Exercise prompt =
Work out how many lines in the data that follows contain "openFragment". Write nothing but the number.

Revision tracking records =
BEGIN
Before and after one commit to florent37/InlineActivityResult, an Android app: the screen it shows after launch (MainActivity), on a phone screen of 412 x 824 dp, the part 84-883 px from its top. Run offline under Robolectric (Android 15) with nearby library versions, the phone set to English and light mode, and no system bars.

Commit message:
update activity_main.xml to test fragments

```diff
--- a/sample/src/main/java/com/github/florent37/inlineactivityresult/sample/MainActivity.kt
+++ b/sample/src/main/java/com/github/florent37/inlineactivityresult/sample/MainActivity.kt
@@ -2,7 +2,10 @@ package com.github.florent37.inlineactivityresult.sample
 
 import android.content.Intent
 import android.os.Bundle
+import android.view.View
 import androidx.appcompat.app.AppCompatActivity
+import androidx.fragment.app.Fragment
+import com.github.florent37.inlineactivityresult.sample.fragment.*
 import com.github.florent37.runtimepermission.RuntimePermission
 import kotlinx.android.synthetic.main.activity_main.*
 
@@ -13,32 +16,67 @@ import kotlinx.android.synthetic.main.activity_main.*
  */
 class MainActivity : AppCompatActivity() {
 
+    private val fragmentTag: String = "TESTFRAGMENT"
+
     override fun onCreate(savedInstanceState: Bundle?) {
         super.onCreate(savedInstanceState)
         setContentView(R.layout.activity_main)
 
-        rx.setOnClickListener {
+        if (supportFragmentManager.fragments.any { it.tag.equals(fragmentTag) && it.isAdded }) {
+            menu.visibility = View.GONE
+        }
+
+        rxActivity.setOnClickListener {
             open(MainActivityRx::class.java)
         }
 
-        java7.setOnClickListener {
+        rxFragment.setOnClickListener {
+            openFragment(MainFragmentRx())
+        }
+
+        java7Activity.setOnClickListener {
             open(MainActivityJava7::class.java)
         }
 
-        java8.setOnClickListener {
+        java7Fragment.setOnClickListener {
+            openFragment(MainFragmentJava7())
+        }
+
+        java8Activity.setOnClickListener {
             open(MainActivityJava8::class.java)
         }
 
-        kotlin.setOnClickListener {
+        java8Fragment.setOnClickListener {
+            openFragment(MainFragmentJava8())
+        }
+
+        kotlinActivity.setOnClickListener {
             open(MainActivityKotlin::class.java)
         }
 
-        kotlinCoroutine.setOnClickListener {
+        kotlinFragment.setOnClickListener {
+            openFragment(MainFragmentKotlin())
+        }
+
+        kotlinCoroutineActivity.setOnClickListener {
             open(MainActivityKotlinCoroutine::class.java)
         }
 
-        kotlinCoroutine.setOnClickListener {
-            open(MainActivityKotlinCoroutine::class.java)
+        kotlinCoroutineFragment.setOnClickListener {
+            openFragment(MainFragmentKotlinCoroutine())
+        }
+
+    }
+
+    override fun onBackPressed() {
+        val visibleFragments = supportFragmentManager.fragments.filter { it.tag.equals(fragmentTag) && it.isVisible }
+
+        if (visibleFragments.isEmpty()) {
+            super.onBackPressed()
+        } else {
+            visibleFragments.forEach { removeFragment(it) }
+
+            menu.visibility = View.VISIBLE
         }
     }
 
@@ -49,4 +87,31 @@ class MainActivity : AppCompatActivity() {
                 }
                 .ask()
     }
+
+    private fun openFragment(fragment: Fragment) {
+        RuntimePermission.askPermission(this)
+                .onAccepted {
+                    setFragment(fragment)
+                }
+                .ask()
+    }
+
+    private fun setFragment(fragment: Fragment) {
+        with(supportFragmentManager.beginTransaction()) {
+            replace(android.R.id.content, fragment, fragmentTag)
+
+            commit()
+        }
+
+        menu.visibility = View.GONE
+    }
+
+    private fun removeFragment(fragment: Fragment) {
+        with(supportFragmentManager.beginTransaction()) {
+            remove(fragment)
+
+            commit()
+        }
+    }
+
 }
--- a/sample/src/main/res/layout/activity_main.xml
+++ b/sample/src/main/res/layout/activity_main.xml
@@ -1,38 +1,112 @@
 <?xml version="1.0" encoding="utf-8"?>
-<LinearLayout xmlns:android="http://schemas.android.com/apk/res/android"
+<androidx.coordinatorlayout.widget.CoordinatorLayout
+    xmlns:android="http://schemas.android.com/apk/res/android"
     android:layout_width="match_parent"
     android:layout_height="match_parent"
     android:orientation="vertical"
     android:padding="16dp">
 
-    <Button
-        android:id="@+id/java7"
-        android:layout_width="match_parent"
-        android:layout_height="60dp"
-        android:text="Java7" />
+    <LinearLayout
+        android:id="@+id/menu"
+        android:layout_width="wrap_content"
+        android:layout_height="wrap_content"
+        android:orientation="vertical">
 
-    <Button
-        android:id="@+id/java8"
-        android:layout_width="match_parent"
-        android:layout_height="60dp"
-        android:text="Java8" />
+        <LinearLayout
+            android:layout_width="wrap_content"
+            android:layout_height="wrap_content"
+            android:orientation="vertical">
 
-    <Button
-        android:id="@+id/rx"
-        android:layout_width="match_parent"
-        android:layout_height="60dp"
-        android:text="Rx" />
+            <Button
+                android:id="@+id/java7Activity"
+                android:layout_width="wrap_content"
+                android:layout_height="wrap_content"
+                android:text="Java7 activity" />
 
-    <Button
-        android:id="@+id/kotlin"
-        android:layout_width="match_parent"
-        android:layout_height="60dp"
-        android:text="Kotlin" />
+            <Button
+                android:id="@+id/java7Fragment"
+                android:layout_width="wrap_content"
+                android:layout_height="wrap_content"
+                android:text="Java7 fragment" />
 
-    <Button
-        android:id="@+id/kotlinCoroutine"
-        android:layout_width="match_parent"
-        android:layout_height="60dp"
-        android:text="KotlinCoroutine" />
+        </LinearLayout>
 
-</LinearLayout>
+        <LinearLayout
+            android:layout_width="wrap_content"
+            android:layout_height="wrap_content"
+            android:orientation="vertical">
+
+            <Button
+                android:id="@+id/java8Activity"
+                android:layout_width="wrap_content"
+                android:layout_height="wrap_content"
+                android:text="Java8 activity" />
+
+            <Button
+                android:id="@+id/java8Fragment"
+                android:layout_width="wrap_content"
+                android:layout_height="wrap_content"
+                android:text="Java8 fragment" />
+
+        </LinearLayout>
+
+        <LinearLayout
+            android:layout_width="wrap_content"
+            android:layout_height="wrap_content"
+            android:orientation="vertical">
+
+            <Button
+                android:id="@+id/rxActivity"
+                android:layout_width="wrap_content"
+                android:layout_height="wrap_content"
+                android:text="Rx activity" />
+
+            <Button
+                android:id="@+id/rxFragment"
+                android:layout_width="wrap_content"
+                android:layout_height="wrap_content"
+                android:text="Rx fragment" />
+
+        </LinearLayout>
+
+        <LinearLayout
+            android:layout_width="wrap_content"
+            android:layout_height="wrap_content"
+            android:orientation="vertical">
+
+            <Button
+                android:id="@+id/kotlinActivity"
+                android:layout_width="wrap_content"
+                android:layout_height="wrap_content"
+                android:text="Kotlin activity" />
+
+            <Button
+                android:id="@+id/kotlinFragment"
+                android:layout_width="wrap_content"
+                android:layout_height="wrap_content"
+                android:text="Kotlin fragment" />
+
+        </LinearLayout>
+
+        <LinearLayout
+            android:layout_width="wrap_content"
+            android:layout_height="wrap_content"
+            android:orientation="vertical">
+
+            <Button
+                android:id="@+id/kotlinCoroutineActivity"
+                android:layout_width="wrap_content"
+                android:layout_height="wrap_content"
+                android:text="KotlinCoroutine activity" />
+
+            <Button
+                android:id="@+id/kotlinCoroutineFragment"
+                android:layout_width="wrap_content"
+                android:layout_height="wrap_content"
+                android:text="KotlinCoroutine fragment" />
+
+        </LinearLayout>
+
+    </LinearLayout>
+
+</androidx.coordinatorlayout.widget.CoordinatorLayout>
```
END
Response to this task =
6